Practically all of what is “understood” about Blind Blake beyond that is a mix of guesswork, rumor, slander and nonsense. At one point a theory was advanced that Blind Blake’s real name was “Arthur Phelps” and it is under this name that Blake’s entry is submitted in Sheldon Harris’ Blues Who’s Who. But the theory is easily debunked by Blake himself, who mentions on his 1929 recording “Blind Arthur’s Breakdown” that his name is “Arthur Blake.”

He quickly breaks into Geechee dialect during the course of “Southern Rag,” and this advanced a theory that Blake was truly born in the Georgia Sea Islands and spoke Geechee as a mother tongue, representing his “unpleasant negro dialect” on records like “Early Early Morning Blues.” But there is nothing wrong with Blake’s “negro dialect,” therefore it was easy to disprove this outrageous idea.

Blind Blake is known to have had household in the location of Jacksonville, Florida and was likely born there; Blake may have matured in Georgia. Blake was first seen in Chicago in the mid-1920s. His birth date is assumed to be at some point between 1895-1897, as the only existing image of Blind Blake, taken at his first Paramount session in August, 1926, shows a male of about thirty. Interviews with some of the musicians personally acquainted with Blake only expose that he had a seemingly limitless hunger for liquor.

Nobody has discovered any reputable account of what took place to Blind Blake after his last Paramount session in June 1932. The story that has actually Blake killed in Chicago soon after his Paramount date did not hold up after an extensive search of regional authorities files.

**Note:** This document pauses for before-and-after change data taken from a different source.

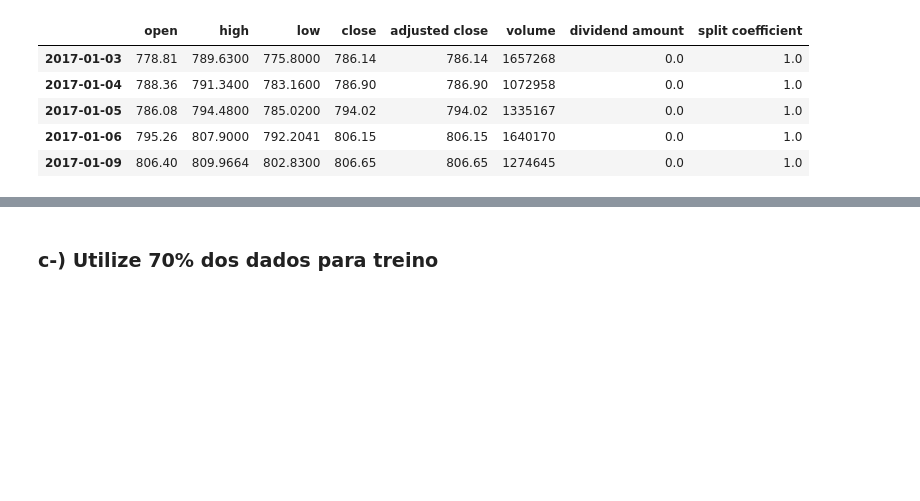
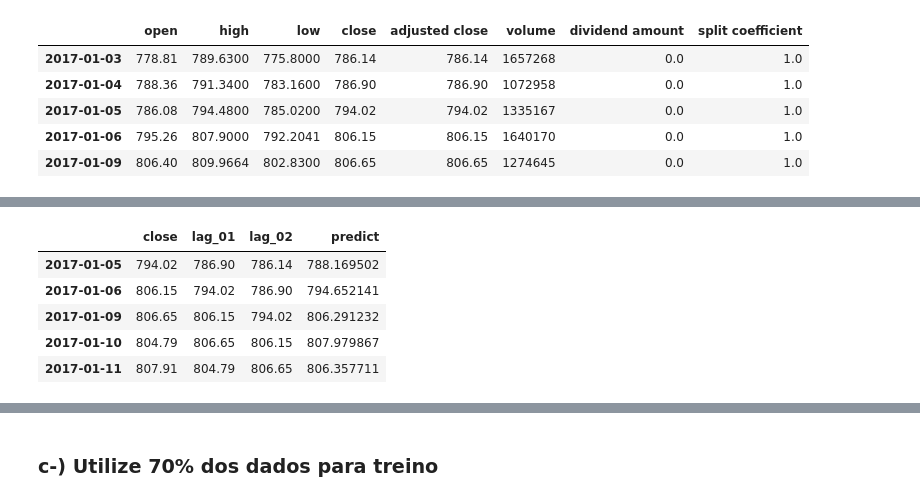
Before and after one commit to anoca-cs/FEA.DEV, a Jupyter notebook: FinQuant/Case/FinQuant Case.ipynb, the cells around one changed output, grey strips where cells are left out. Cells and saved outputs as stored; diff of their text form; code cells hidden in the pictures; blank space fills up the shorter version.

```diff
--- a/FinQuant/Case/FinQuant Case.ipynb
+++ b/FinQuant/Case/FinQuant Case.ipynb
@@ -1734,0 +1775,13 @@ fb.head()
+# %%
+# Modelo linear — Previsão
+
+google_close['predict'] = np.dot(google_close[['lag_01', 'lag_02']], lr)
+
+google_close.head()
+# %% [output]
+|  | close | lag_01 | lag_02 | predict |
+| 2017-01-05 | 794.02 | 786.90 | 786.14 | 788.169502 |
+| 2017-01-06 | 806.15 | 794.02 | 786.90 | 794.652141 |
+| 2017-01-09 | 806.65 | 806.15 | 794.02 | 806.291232 |
+| 2017-01-10 | 804.79 | 806.65 | 806.15 | 807.979867 |
+| 2017-01-11 | 807.91 | 804.79 | 806.65 | 806.357711 |
```
Also changed, not shown: parts of 12 cells of this notebook.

The most reasonable notion about what may’ve happened to Blind Blake after 1932 is that he drifted back to Jacksonville and lived a few years more, with 1937 recommended as a possible date of death. In the summertime of 1935, Mary Elizabeth Barnicle led an Archive of Folk Tune exploration into the area where Blake is most likely to have actually transplanted and canvassed it for black musicians, yet never encountered him.

A number of the recordings made by Blind Blake are singled out as traditional early blues performances, too numerous to be listed in detail here. However a couple of that stand out consist of “Morning Blues,” “Too Tight,” “Skeedle Loo Doo Blues,” “That Will Never Ever Take Place No More,” “Southern Rag,” “Diddie Wa Diddie,” “Cops Canine Blues,” “Playing Policy Blues” and “Exemplary Blues.” Several of Blind Blake’s initial tunes are by now country-blues standards, and evaluating from the more developments in Atlanta-based Piedmont blues, Blake’s influence there should’ve been formidable …